Report every line of the records that contains the word "return".

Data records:
-- Opening Marker --
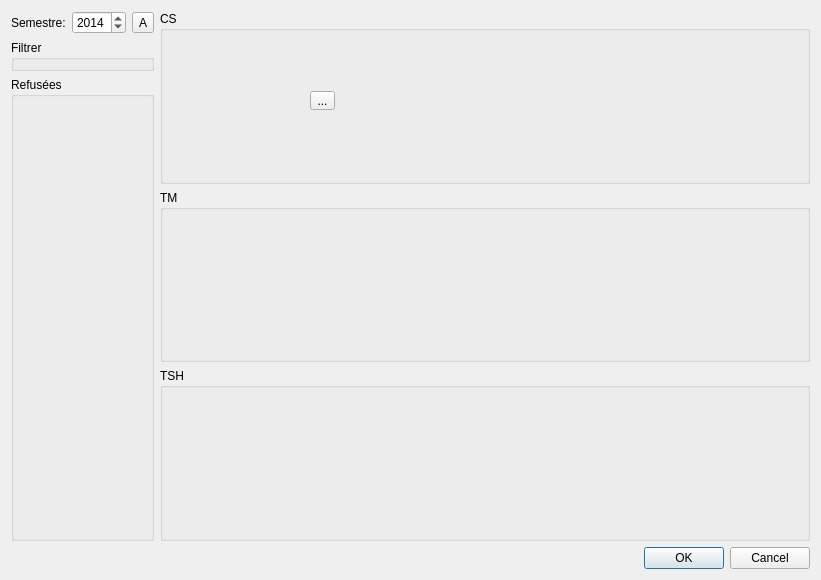
Old version of the form src/view/qsemestredialog.ui in the repository V1rgul/UT-profiler.
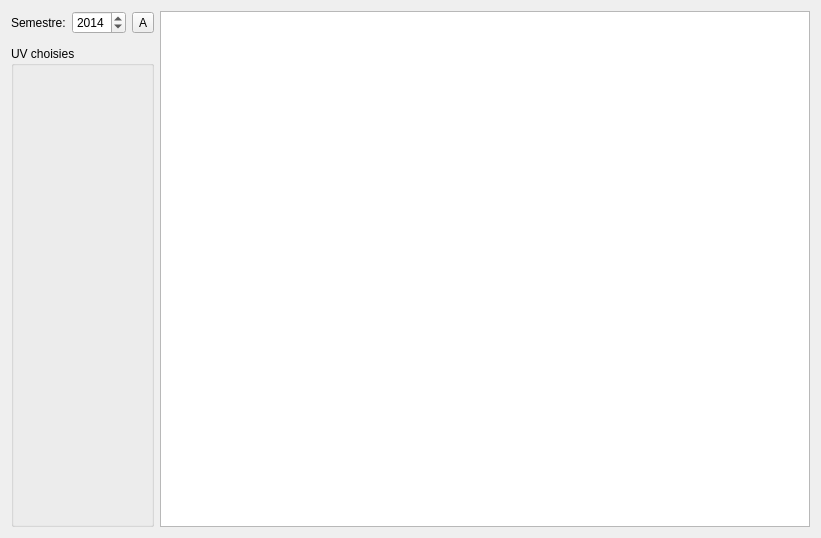
New version of the form. Custom widgets are drawn as their Qt base class.

Commit message: Semestre dialog activated

```diff
--- a/src/view/qsemestredialog.ui
+++ b/src/view/qsemestredialog.ui
@@ -7,7 +7,7 @@
     <x>0</x>
     <y>0</y>
     <width>821</width>
-    <height>580</height>
+    <height>538</height>
    </rect>
   </property>
   <property name="windowTitle">
@@ -53,79 +53,33 @@
         </layout>
        </item>
        <item>
-        <widget class="QGroupBox" name="groupBox">
-         <property name="title">
-          <string>Filtrer</string>
-         </property>
-        </widget>
+        <widget class="QFiltreBranche" name="filtreBranche" native="true"/>
        </item>
        <item>
         <widget class="QGroupBox" name="groupBox_5">
          <property name="title">
-          <string>Refusées</string>
+          <string>UV choisies</string>
          </property>
+         <layout class="QVBoxLayout" name="verticalLayout_3"/>
         </widget>
        </item>
       </layout>
      </item>
      <item>
-      <layout class="QVBoxLayout" name="verticalLayout_3">
-       <item>
-        <widget class="QGroupBox" name="groupBox_2">
-         <property name="title">
-          <string>CS</string>
-         </property>
-         <widget class="QToolButton" name="toolButton_2">
-          <property name="geometry">
-           <rect>
-            <x>150</x>
-            <y>80</y>
-            <width>25</width>
-            <height>19</height>
-           </rect>
-          </property>
-          <property name="autoFillBackground">
-           <bool>false</bool>
-          </property>
-          <property name="styleSheet">
-           <string notr="true"/>
-          </property>
-          <property name="text">
-           <string>...</string>
-          </property>
-         </widget>
-        </widget>
-       </item>
-       <item>
-        <widget class="QGroupBox" name="groupBox_4">
-         <property name="title">
-          <string>TM</string>
-         </property>
-        </widget>
-       </item>
-       <item>
-        <widget class="QGroupBox" name="groupBox_3">
-         <property name="title">
-          <string>TSH</string>
-         </property>
-        </widget>
-       </item>
-      </layout>
+      <widget class="QListWidget" name="listWidget"/>
      </item>
     </layout>
    </item>
-   <item>
-    <widget class="QDialogButtonBox" name="buttonBox">
-     <property name="orientation">
-      <enum>Qt::Horizontal</enum>
-     </property>
-     <property name="standardButtons">
-      <set>QDialogButtonBox::Cancel|QDialogButtonBox::Ok</set>
-     </property>
-    </widget>
-   </item>
   </layout>
  </widget>
+ <customwidgets>
+  <customwidget>
+   <class>QFiltreBranche</class>
+   <extends>QWidget</extends>
+   <header>qfiltrebranche.h</header>
+   <container>1</container>
+  </customwidget>
+ </customwidgets>
  <resources/>
  <connections>
   <connection>
```
Left out of the diff: 49 changed lines with no effect on the pictures. The commit also changes 11 other files.
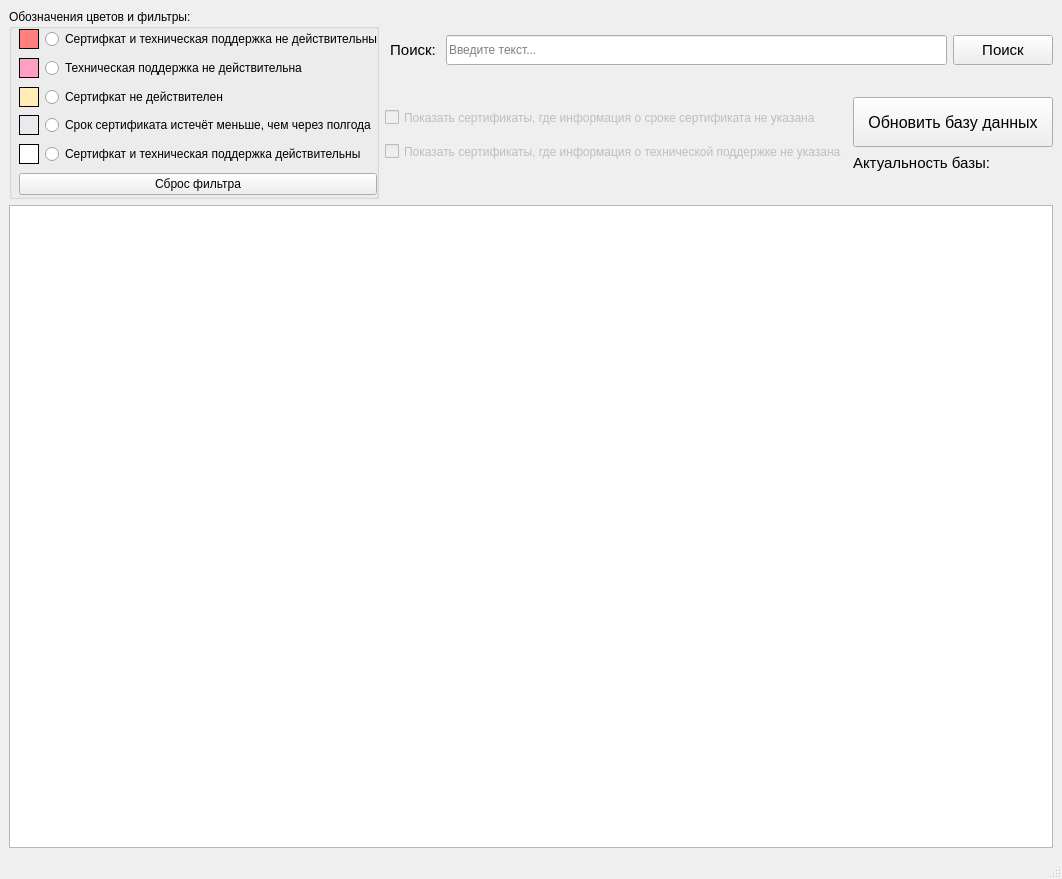
This is AppCertificates/tableview.ui in Kyraas/work as Qt 5 draws it before an edit. The edited form follows.
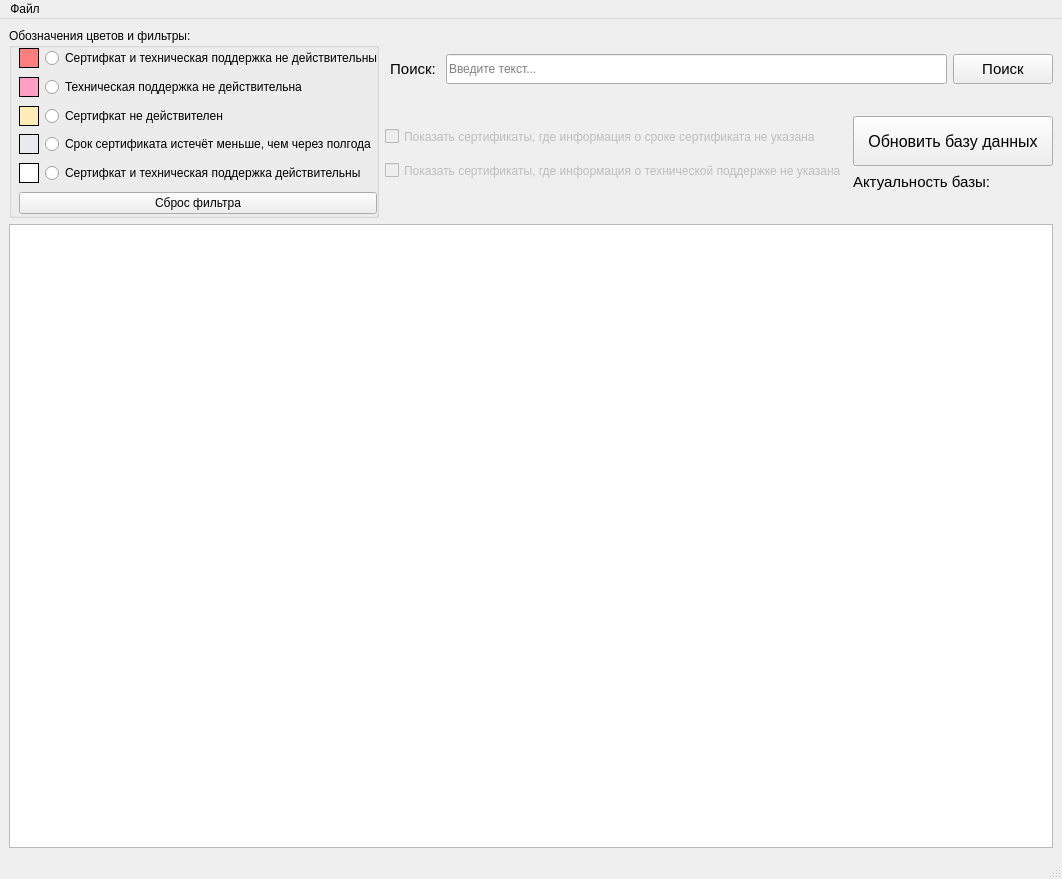
This is the edited form.

What changed in the file:
```diff
--- a/AppCertificates/tableview.ui
+++ b/AppCertificates/tableview.ui
@@ -459,6 +459,17 @@
      <height>22</height>
     </rect>
    </property>
+   <widget class="QMenu" name="menu">
+    <property name="statusTip">
+     <string>Создание файлов</string>
+    </property>
+    <property name="title">
+     <string>Файл</string>
+    </property>
+    <addaction name="action_Excel"/>
+    <addaction name="action_Word"/>
+   </widget>
+   <addaction name="menu"/>
   </widget>
   <widget class="QStatusBar" name="statusbar"/>
  </widget>
```
Left out of the diff: 33 changed lines with no effect on the pictures.
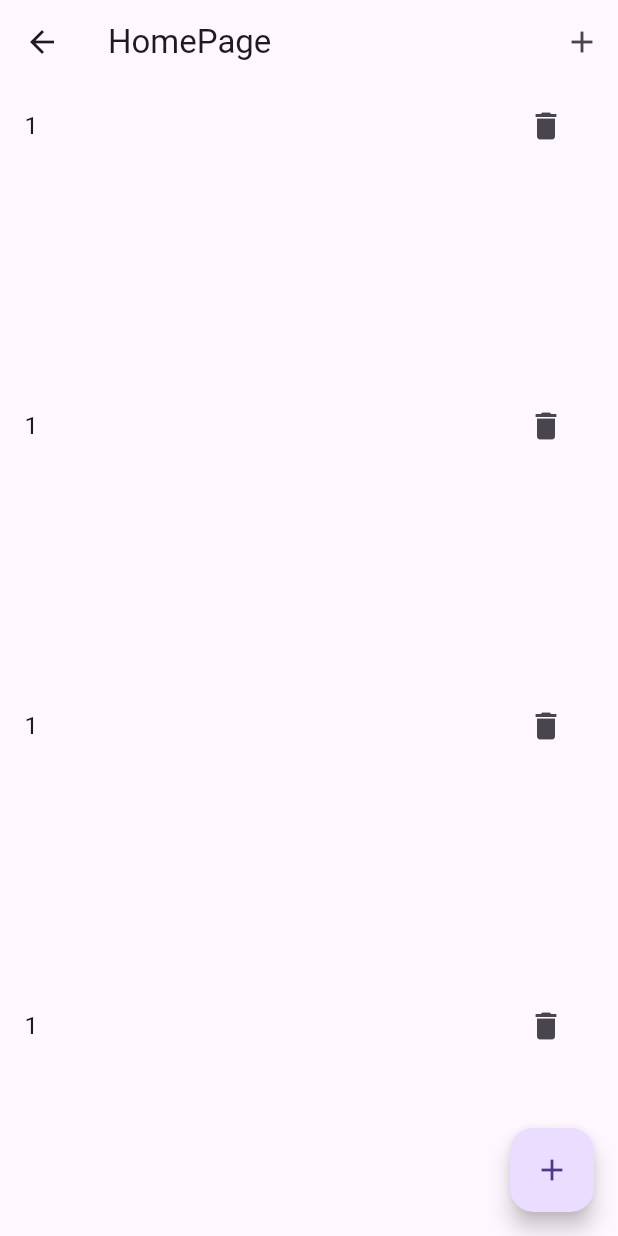
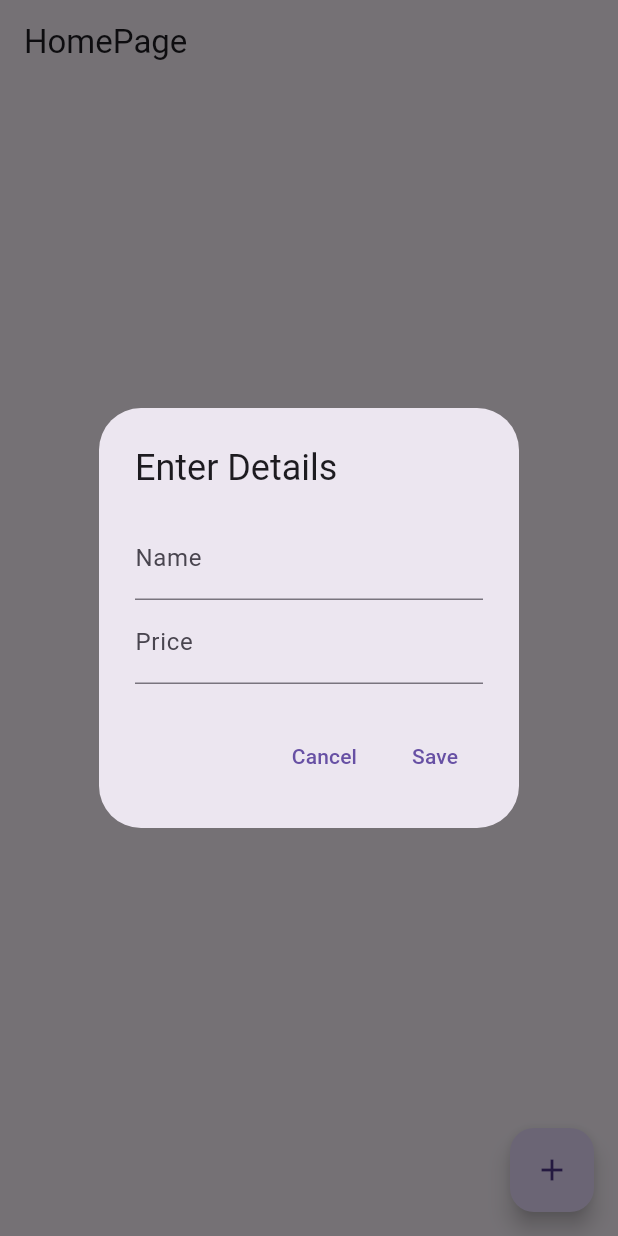
Before and after one commit to AjayToliya/af_final_exam, a Flutter app: the screen it shows after launch, after a tap on the "add" icon, on a phone screen of 412 x 824 dp. Run offline on Flutter 3.47's test engine with Material 3 defaults, Android fonts, the phone set to English and light mode, and no system bars; our stand-ins replace firebase_core, sqflite; accounts and stored records are empty.

Commit message:
02-10-2024

```diff
--- /dev/null
+++ b/lib/utils/Hepler/dataBaseHepler.dart
@@ -0,0 +1,111 @@
+import 'package:path/path.dart';
+import 'package:sqflite/sqflite.dart';
+
+class DatabaseHelper {
+  DatabaseHelper._();
+
+  static final DatabaseHelper databaseHelper = DatabaseHelper._();
+
+  Database? database;
+
+  Future<void> initDataBase() async {
+    String directoryPath = await getDatabasesPath();
+    String path = join(directoryPath, 'ecom.db');
+
+    database = await openDatabase(
+      path,
+      version: 1,
+      onCreate: (Database db, int version) async {
+        String query = '''
+        CREATE TABLE IF NOT EXISTS items (
+          id INTEGER PRIMARY KEY AUTOINCREMENT,
+          name TEXT NOT NULL,
+          price TEXT NOT NULL
+        );
+        ''';
+        await db.execute(query);
+      },
+    );
+  }
+
+  // Insert a new item into the database
+  Future<int> insertItem({required String name, required String price}) async {
+    if (database == null) {
+      await initDataBase();
+    }
+    String query = '''
+    INSERT INTO items (name, price)
+    VALUES (?, ?)
+    ''';
+    List<dynamic> args = [name, price];
+
+    int id = await database!.rawInsert(query, args);
+    return id;
+  }
+
+  // Fetch all items from the database
+  Future<List<Map<String, dynamic>>> fetchAllItems() async {
+    if (database == null) {
+      await initDataBase();
+    }
+    String query = "SELECT * FROM items;";
+
+    List<Map<String, dynamic>> allRecords = await database!.rawQuery(query);
+    return allRecords;
+  }
+
+  Future<int> updateItem(
+      {required String name, required String price, required int id}) async {
+    if (database == null) {
+      await initDataBase();
+    }
+
+    String query = '''
+    UPDATE items
+    SET name = ?, price = ?
+    WHERE id = ?;
+    ''';
+    List<dynamic> args = [name, price, id];
+
+    int result = await database!.rawUpdate(query, args);
+    return result;
+  }
+
+  Future<int> deleteItem({required int id}) async {
+    if (database == null) {
+      await initDataBase();
+    }
+    String query = "DELETE FROM items WHERE id = ?;";
+    List<dynamic> args = [id];
+
+    int res = await database!.rawDelete(query, args);
+    return res;
+  }
+
+  Future<int> deleteAllItems() async {
+    if (database == null) {
+      await initDataBase();
+    }
+    String query = "DELETE FROM items;";
+
+    int res = await database!.rawDelete(query);
+    return res;
+  }
+
+  Future<List<Map<String, dynamic>>> searchItems(
+      {required String searchTerm}) async {
+    if (database == null) {
+      await initDataBase();
+    }
+
+    String query = '''
+    SELECT * FROM items
+    WHERE name LIKE ? OR price LIKE ?;
+    ''';
+    List<dynamic> args = ['%$searchTerm%', '%$searchTerm%'];
+
+    List<Map<String, dynamic>> searchResults =
+        await database!.rawQuery(query, args);
+    return searchResults;
+  }
+}
--- a/lib/view/Home_Page.dart
+++ b/lib/view/Home_Page.dart
@@ -1,5 +1,6 @@
-import 'package:af_final_exam/utils/Hepler/data_hepler.dart';
 import 'package:flutter/material.dart';
+
+import '../utils/Hepler/dataBaseHepler.dart'; // Adjust the import path according to your project structure
 
 class HomePage extends StatefulWidget {
   const HomePage({super.key});
@@ -9,19 +10,27 @@ class HomePage extends StatefulWidget {
 }
 
 class _HomePageState extends State<HomePage> {
+  List<Map<String, dynamic>> items = [];
+
+  @override
+  void initState() {
+    super.initState();
+    fetchItems();
+  }
+
+  Future<void> fetchItems() async {
+    items = await DatabaseHelper.databaseHelper.fetchAllItems();
+    setState(() {});
+  }
+
   @override
   Widget build(BuildContext context) {
-    TextEditingController name = TextEditingController();
-    TextEditingController price = TextEditingController();
+    TextEditingController nameController = TextEditingController();
+    TextEditingController priceController = TextEditingController();
+
     return Scaffold(
       appBar: AppBar(
         title: Text("HomePage"),
-        actions: [
-          IconButton(
-            onPressed: () {},
-            icon: Icon(Icons.add),
-          )
-        ],
       ),
       floatingActionButton: FloatingActionButton(
         onPressed: () {
@@ -34,11 +43,11 @@ class _HomePageState extends State<HomePage> {
                   mainAxisSize: MainAxisSize.min,
                   children: [
                     TextFormField(
-                      controller: name,
+                      controller: nameController,
                       decoration: InputDecoration(labelText: 'Name'),
                     ),
                     TextFormField(
-                      controller: price,
+                      controller: priceController,
                       decoration: InputDecoration(labelText: 'Price'),
                     ),
                   ],
@@ -51,8 +60,14 @@ class _HomePageState extends State<HomePage> {
                     child: Text('Cancel'),
                   ),
                   TextButton(
-                    onPressed: () {
-                      Data.data.addItem(name: name.text, price: price.text);
+                    onPressed: () async {
+                      await DatabaseHelper.databaseHelper.insertItem(
+                        name: nameController.text,
+                        price: priceController.text,
+                      );
+                      nameController.clear();
+                      priceController.clear();
+                      await fetchItems();
                       Navigator.of(context).pop();
                     },
                     child: Text('Save'),
@@ -65,20 +80,22 @@ class _HomePageState extends State<HomePage> {
         child: Icon(Icons.add),
       ),
       body: ListView.builder(
-        itemCount: 5,
-        itemBuilder: (context, Index) {
-          return Column(
-            children: [
-              SizedBox(
-                height: 200,
-                child: ListTile(
-                  // leading: Text("${Index}"),
-                  trailing:
-                      IconButton(onPressed: () {}, icon: Icon(Icons.delete)),
-                  title: Text("1"),
-                ),
-              ),
-            ],
+        itemCount: items.length,
+        itemBuilder: (context, index) {
+          var item = items[index];
+          return ListTile(
+            leading: CircleAvatar(
+              child: Text(item['id'].toString()),
+            ),
+            title: Text(item['name']),
+            subtitle: Text("Price: \$${item['price']}"),
+            trailing: IconButton(
+              icon: Icon(Icons.delete),
+              onPressed: () async {
+                await DatabaseHelper.databaseHelper.deleteItem(id: item['id']);
+                await fetchItems();
+              },
+            ),
           );
         },
       ),
--- a/lib/view/Splash_Screen.dart
+++ b/lib/view/Splash_Screen.dart
@@ -4,7 +4,10 @@ class SplashScreen extends StatelessWidget {
   @override
   Widget build(BuildContext context) {
     Future.delayed(Duration(seconds: 2), () {
-      Navigator.of(context).pushNamed('/');
+      Navigator.of(context).pushNamedAndRemoveUntil(
+        '/',
+        (route) => false,
+      );
     });
 
     return Scaffold(
```
Also changed, not shown: lib/utils/Hepler/data_hepler.dart (+40 -40 lines), lib/utils/Hepler/FireBaseHepler.dart (deleted).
-- Closing Marker --
*Result of this exercise*:
+    return id;
+    return allRecords;
+    return result;
+    return res;
+    return res;
+    return searchResults;
     return Scaffold(
-          return Column(
+          return ListTile(
     return Scaffold(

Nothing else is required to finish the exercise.